>>
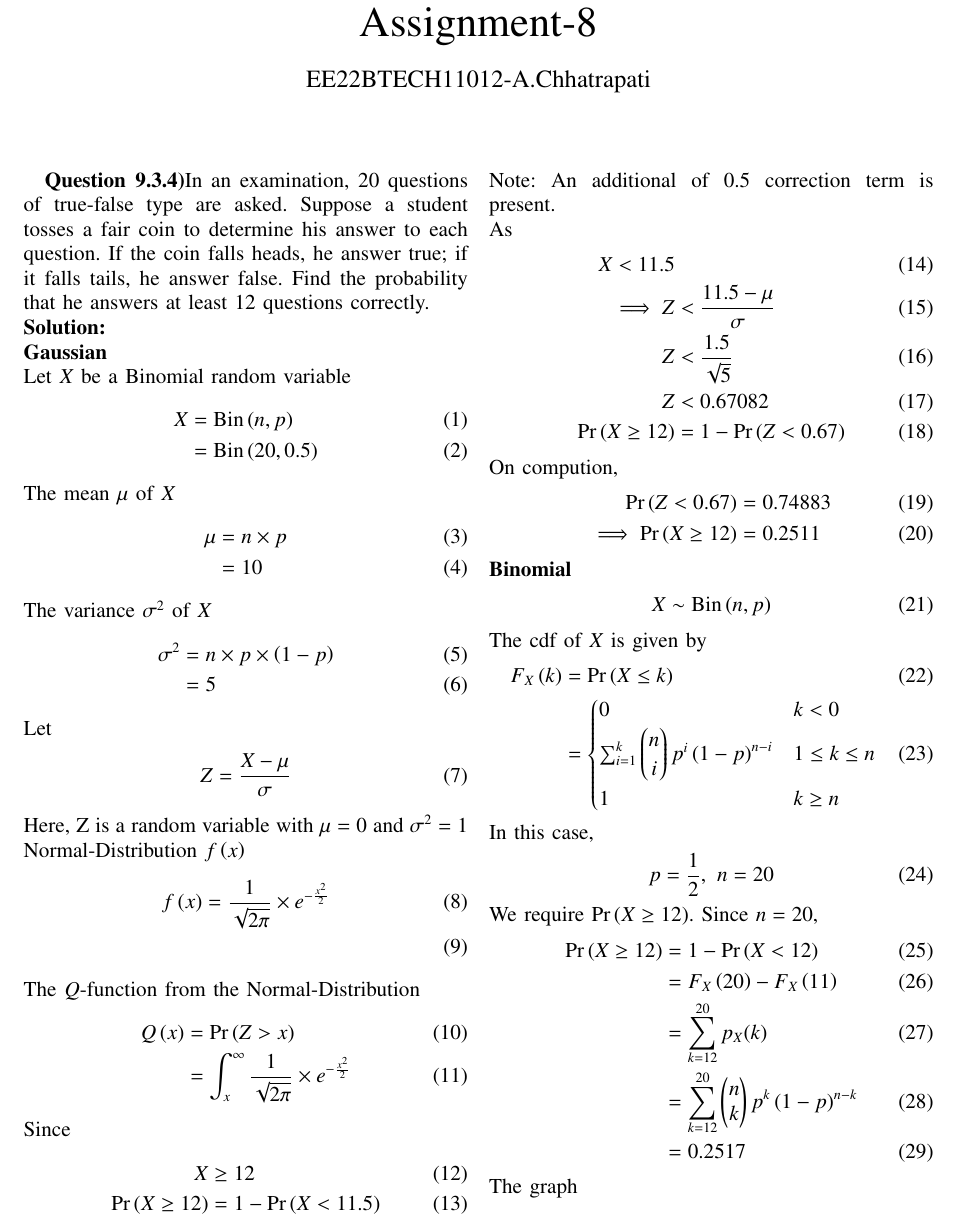
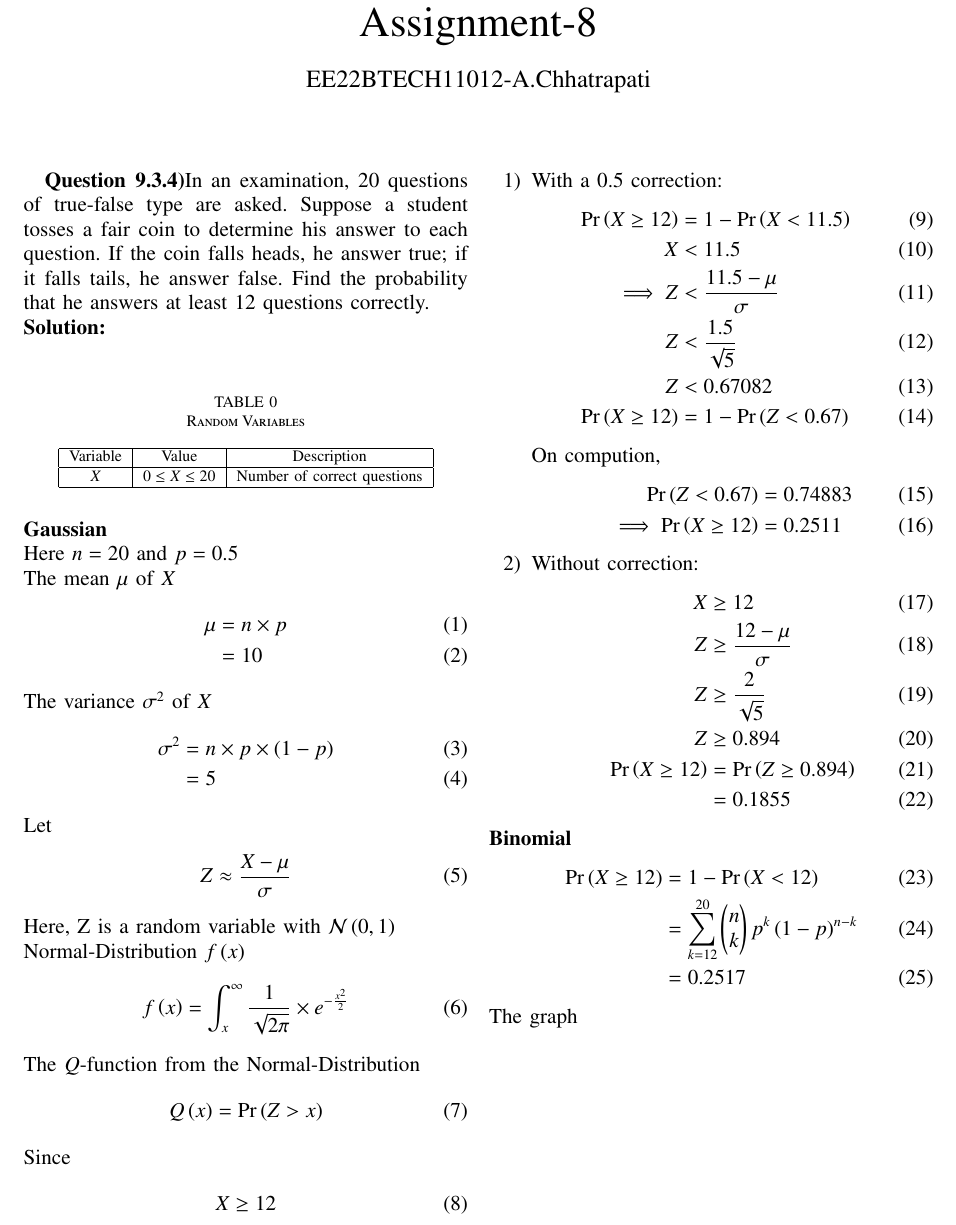
Before and after one commit to AChhatrapati/Probability, a LaTeX paper (Assign-8/assign8.tex): part of page 1 of 2, cut so that both start at the same text. Compiled offline with pdfLaTeX.

Commit message:
assign8-4

```diff
--- a/Assign-8/assign8.tex
+++ b/Assign-8/assign8.tex
@@ -112,12 +112,20 @@ a fair coin to determine his answer to each question. If the coin falls heads, h
 true; if it falls tails, he answer false. Find the probability that he answers at least 12
 questions correctly.\\
 \solution \\
+\begin{table}[ht]
+    \centering
+    \caption{Random Variables}
+    \label{table:random-variables-9.3.4}
+\begin{tabular}{|c|c|c|}
+\hline
+Variable & Value & Description \\
+\hline
+$X$ & $0 \le X \le 20$ & Number of correct questions \\
+\hline
+\end{tabular}
+\end{table}\\
 \textbf{Gaussian}\\
-Let $X$ be a Binomial random variable
-\begin{align}
-X &= \textrm{Bin}\brak{n,p}\\
-&= \textrm{Bin}\brak{20,0.5}
-\end{align}
+Here $n=20$ and $p=0.5$\\
 The mean $\mu$ of $X$
 \begin{align}
 \mu &= n\times p\\
@@ -130,27 +138,26 @@ The variance $\sigma^{2}$ of $X$
 \end{align}
 Let
 \begin{align}
-Z &= \frac{X-\mu}{\sigma}
+Z &\approx \frac{X-\mu}{\sigma}
 \end{align}
-Here, Z is a random variable with $\mu=0$ and $\sigma^{2}=1$\\
+Here, Z is a random variable with $\gauss{0}{1}$ \\
 Normal-Distribution $f\brak{x}$
 \begin{align}
-	f\brak{x} = \frac{1}{\sqrt{2\pi}} \times e^{-\frac{x^2}{2}}\\
+	f\brak{x} = \int_{x}^{\infty}\frac{1}{\sqrt{2\pi}} \times e^{-\frac{x^2}{2}}
 \end{align}
 The $Q$-function from the Normal-Distribution
 \begin{align}
-	\qfunc{x} &= \pr{Z>x}\\
-	&= \int_{x}^{\infty} \frac{1}{\sqrt{2\pi}} \times e^{-\frac{x^2}{2}}
+	\qfunc{x} &= \pr{Z>x}
 \end{align}
 Since
 \begin{align}
-X &\ge 12\\
-\pr{X \ge 12} &= 1-\pr{X<11.5}
+X &\ge 12
 \end{align}
-Note: An additional of 0.5 correction term is present.\\
-As
+\begin{enumerate}
+\item With a 0.5 correction:
 \begin{align}
-X<11.5\\
+\pr{X \ge 12} &= 1-\pr{X<11.5}\\
+X&<11.5\\
 \implies Z &< \frac{11.5-\mu}{\sigma}\\
 Z &< \frac{1.5}{\sqrt{5}}\\
 Z &< 0.67082\\
@@ -161,30 +168,19 @@ On compution,
 \pr{Z < 0.67}&=0.74883\\
 \implies \pr{X \ge 12}&= 0.2511
 \end{align}
+\item Without correction:
+\begin{align}
+X &\ge 12\\
+Z &\ge \frac{12-\mu}{\sigma}\\
+Z &\ge \frac{2}{\sqrt{5}}\\
+Z &\ge 0.894\\
+\pr{X \ge 12}&=\pr{Z \ge 0.894}\\
+&=0.1855
+\end{align}
+\end{enumerate}
 \textbf{Binomial}
 \begin{align}
-   X \sim \textrm{Bin}\brak{n,p}
-\end{align}
-The cdf of $X$ is given by
-\begin{align}
-F_X\brak{k} &= \pr{X \le k} \\
-        &=
-\begin{cases}
-0 & k < 0 \\
-\sum_{i=1}^{k}\myvec{n\\i}p^i\brak{1-p}^{n-i} & 1 \le k \le n \\
-1 & k \ge n
-\end{cases}
-\label{eq:cdf-Y}
-\end{align}
-In this case,
-\begin{align}
-p = \frac{1}{2},\ n = 20
-\end{align}
-We require $\pr{X\ge12}$. Since $n = 20$,
-\begin{align}
 \pr{X\ge12} &= 1 - \pr{X<12} \\
-&= F_X\brak{20} - F_X\brak{11} \\
-&= \sum_{k=12}^{20}p_X(k) \\
 &= \sum_{k=12}^{20}\myvec{n\\k}p^k\brak{1-p}^{n-k} \\
 &= 0.2517
 \end{align}
```
Also changed, not shown: Assign-8/codes/assign8.py (+3 -2 lines), Assign-8/assign8.pdf, Assign-8/figs/dist.png, 2 other files.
<<
What you need to do: Count every line in the listing that holds the word "sigma". Report the count and nothing else.

Output of the task: 6